START Exercise materials

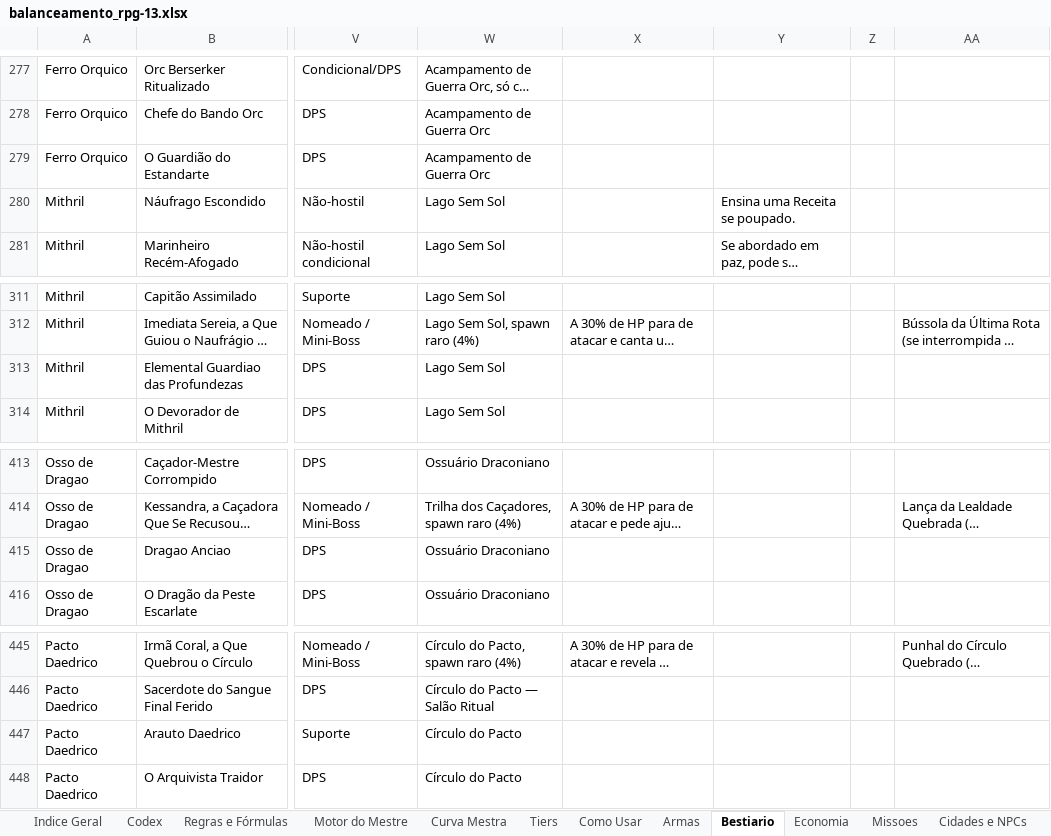
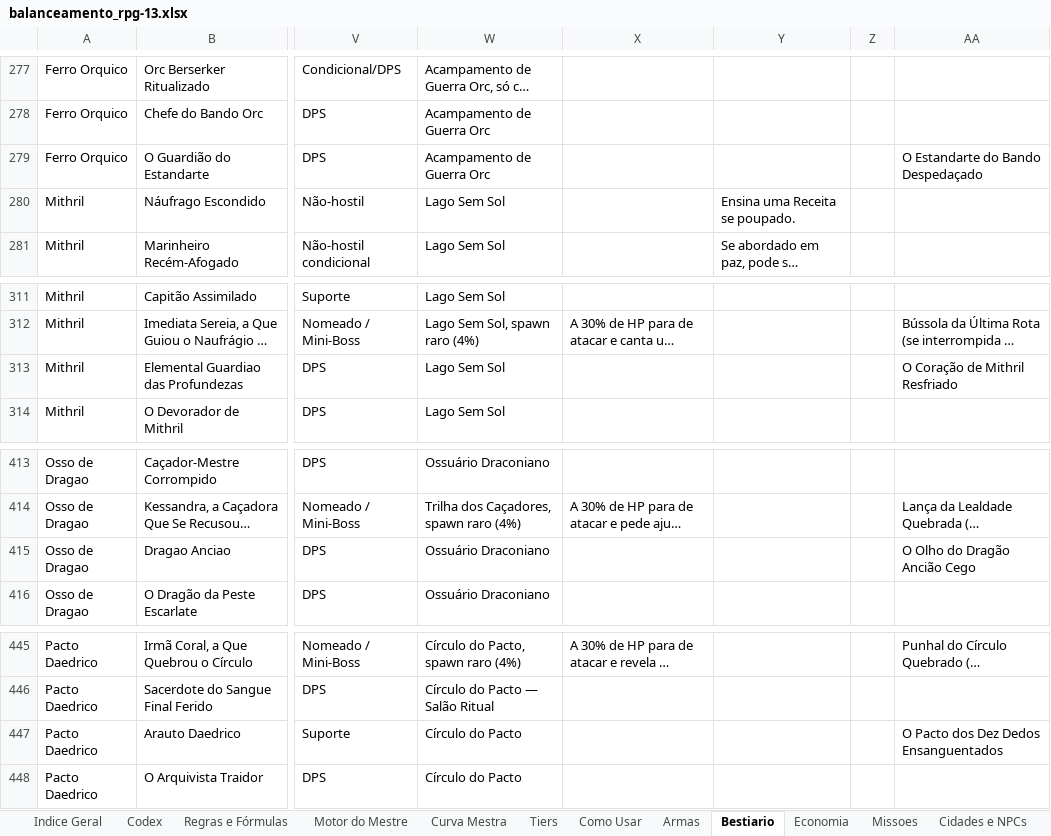
Before and after one commit to ZeyrithRPG/ZeyrithRPG, an Excel workbook: balanceamento_rpg-13.xlsx, sheet Bestiario, drawn as a sheet; only a part is shown, gaps mark what is left out; long unchanged cells end in …; values as stored, in another font and other column widths than the file's, no borders; the diff covers the shown part only; the diff names each change by its address in the sheet, - before the commit and + after, or states it on an @@ line.

```diff
--- a/balanceamento_rpg-13.xlsx (sheet Bestiario)
+++ b/balanceamento_rpg-13.xlsx (sheet Bestiario)
-AA279: (empty)
+AA279: O Estandarte do Bando Despedaçado
-AA313: (empty)
+AA313: O Coração de Mithril Resfriado
-AA415: (empty)
+AA415: O Olho do Dragão Ancião Cego
-AA447: (empty)
+AA447: O Pacto dos Dez Dedos Ensanguentados
```
Also changed, not shown: 7 edited cells elsewhere in this sheet, 19 other files.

END Exercise materials

_Exercise aim:_
Check each line of the records above for the string "empty", and report every line that has it.

_Solved problem:_
-AA279: (empty)
-AA313: (empty)
-AA415: (empty)
-AA447: (empty)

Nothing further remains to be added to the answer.